On July 6, the bureau notes that pistachios will have tariffs at 45 percent, almonds will have tariffs at 50 percent, wine will have tariffs at 35 percent, oranges will have tariffs at 51 percent, dairy will have tariffs at 40 percent, and other crops like table grapes, walnuts, raisins, plums, lemons, cherries, and strawberries will face tariffs of 50 percent or more.
This is significant because April’s 15 percent tariff alone had the potential carry a large impact on a consumer’s purchasing power in China.
“Their purchasing power is a lot less than ours. 15 percent is huge. They’re going to cut back on consumption,” said Soydemir.
“The proportion of income spent on the goods is much higher for a Chinese consumer than someone living in the united states,” he added.

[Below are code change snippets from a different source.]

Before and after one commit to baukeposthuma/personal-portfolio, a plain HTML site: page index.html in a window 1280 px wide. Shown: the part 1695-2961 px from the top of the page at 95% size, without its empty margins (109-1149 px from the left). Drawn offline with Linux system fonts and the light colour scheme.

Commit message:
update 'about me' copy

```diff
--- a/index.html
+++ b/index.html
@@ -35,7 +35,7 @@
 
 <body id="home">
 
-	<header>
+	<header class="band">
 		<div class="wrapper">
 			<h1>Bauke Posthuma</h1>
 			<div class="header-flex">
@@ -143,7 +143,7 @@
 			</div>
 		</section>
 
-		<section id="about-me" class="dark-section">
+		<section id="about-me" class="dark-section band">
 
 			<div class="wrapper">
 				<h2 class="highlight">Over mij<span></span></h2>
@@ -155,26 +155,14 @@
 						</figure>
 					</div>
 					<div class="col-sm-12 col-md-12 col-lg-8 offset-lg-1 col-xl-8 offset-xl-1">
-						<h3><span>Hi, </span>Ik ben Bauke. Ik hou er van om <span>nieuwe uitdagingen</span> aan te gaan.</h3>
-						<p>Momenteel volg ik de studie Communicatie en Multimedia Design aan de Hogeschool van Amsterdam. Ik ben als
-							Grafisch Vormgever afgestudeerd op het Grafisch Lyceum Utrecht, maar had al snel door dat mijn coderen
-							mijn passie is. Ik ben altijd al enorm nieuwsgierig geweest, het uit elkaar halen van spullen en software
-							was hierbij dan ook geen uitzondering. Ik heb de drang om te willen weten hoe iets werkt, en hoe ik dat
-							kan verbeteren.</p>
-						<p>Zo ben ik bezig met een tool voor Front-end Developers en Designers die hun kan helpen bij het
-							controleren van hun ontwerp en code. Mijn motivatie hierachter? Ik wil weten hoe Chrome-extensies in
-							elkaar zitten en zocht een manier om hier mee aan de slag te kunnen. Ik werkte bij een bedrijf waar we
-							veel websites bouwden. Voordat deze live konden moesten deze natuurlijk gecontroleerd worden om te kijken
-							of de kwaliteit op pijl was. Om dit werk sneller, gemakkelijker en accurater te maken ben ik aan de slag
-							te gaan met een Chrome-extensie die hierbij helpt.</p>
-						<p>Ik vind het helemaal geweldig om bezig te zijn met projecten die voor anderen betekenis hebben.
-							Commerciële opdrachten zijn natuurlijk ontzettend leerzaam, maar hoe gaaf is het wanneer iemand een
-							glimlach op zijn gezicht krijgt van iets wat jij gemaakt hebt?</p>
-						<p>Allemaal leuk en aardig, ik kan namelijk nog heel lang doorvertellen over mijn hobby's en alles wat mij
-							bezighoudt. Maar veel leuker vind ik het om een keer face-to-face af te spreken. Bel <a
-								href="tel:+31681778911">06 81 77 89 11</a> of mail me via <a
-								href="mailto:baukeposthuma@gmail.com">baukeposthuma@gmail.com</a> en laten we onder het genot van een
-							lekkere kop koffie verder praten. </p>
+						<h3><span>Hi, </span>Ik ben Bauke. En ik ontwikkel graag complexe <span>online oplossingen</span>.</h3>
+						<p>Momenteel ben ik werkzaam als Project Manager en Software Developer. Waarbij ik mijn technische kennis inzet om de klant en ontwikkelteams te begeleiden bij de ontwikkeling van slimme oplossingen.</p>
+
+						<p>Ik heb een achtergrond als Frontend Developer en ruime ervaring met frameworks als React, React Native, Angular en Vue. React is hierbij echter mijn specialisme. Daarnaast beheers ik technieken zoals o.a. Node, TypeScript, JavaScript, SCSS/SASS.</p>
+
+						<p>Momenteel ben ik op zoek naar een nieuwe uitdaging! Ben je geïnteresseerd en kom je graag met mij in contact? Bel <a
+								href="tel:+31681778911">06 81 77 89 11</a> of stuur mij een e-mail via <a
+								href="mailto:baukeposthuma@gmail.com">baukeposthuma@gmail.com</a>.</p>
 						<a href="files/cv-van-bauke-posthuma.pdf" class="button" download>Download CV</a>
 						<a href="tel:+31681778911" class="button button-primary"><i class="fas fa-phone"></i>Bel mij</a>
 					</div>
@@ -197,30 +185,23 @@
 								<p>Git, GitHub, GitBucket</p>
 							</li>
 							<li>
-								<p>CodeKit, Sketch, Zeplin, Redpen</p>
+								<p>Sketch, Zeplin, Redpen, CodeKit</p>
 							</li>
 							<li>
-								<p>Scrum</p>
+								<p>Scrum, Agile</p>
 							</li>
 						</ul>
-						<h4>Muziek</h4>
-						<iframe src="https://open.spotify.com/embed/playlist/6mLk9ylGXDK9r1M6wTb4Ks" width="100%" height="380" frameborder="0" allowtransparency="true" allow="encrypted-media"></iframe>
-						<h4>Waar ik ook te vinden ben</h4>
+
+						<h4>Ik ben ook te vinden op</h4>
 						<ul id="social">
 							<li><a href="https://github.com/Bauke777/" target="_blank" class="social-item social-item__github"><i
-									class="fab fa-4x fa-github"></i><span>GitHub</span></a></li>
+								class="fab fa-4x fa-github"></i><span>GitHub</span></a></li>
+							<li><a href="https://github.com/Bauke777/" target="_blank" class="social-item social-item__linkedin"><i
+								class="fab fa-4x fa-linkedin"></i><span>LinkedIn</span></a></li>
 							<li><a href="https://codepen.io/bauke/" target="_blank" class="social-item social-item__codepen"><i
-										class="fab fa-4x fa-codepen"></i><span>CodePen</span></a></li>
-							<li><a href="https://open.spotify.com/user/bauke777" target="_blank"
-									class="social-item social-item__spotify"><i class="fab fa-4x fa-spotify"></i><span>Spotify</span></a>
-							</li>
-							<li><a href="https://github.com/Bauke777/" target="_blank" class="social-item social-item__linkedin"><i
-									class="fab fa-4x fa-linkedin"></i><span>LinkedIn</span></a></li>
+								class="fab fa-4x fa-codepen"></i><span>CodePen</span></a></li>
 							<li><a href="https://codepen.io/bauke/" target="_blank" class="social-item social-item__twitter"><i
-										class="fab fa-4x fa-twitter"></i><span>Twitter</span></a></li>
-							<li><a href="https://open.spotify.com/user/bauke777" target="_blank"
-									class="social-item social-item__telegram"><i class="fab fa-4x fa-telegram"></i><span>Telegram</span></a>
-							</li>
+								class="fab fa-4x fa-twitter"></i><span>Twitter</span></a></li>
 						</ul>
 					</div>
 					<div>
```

Commodities like fruits and nuts are key crops for California. In the 2016 agricultural crop report, almonds were ranked as a number two commodity and had an export value of $4.4 billion for the Golden State. In the region, Stanislaus County and San Joaquin counties had almonds listed as a top commodity on their crop reports.
According to the California Farm Bureau Federation, the 2016 total export value of almonds to China from California was $518 million. 12 percent of almond exports in California went to China in 2016, according to California Department of Food and Agriculture.
California exported $530.5 million in pistachios, $518.1 million in almonds, and $161 million in wine to China in 2016.
3. It takes away key markets for California producers
“We’re already seeing it. It’s not like it’s something that’s going to happen in the future. Wine is waiting in containers. Grapes are going bad because they haven’t found any buyers. The agricultural sector is already seeing the negative impacts,” said Soydemir.
Soydemir adds that exporting agricultural products is how many people make a living in California, and, according to Rolph, the tariffs could impact farmers and rural communities.
It’s also not a problem that farmers could avoid since the tariff is on United States exports and not California in specific. The government could develop subsidies to negate the effect of tariffs, according to Soydemir, however, those subsidies will come out of the consumer’s pockets.
An option like diversification is not necessarily feasible either. Rolph reasoned that the transition from one crop to another isn’t “practical, economical, or easy” for a farmer to do.
Soydemir reasoned that while it is possible to search for other markets for products like almonds, they would have to be big enough to compare the European Union and China. It was a rationale that resonated with comments from Rolph as well.
“There is enormous competition in the international marketplace, especially in China, where if we lose a buyer in China, another country’s goods could displace ours, leaving us with no destination for that product,” Rolph said in an email. “These tariffs threaten to take away these markets that can’t be easily replaced.”
4. Agricultural jobs could be on the line
“Our major income is agriculture. Jobs will be lost,” said Soydemir. “This area already has twice the rate of unemployment as nationwide unemployment. It’s a vulnerable area. It’s a disadvantaged region.”
“There will be a greater loss of jobs here in the Valley and a greater loss of income.”
Even though the tariffs will impact both large farms and small farms, the larger farms may be able to absorb some of the impacts. It’s the smaller farms that may not be able to absorb the “shock” that from the tariffs as easily, according to Soydemir.
He reasoned that the greatest impact may go toward unskilled or even part-time workers. These are the jobs he speculated would be the first to go as the areas deal with the impacts. As farmers become unable to move their product and lose income, they may have to start removing jobs.
“Obviously, the effect is not going to be immediate but over a year or two we’re going to start seeing these impacts,” claimed Soydemir. “It may actually push our economy into a full-blown recession.”
Organizations like the California Farm Bureau are urging the Trump Administration to work out a deal to avoid the impact of the tariffs. Additional work is being done with the United States Department of Agriculture for mitigation ideas if the tariffs are in place for an extended time.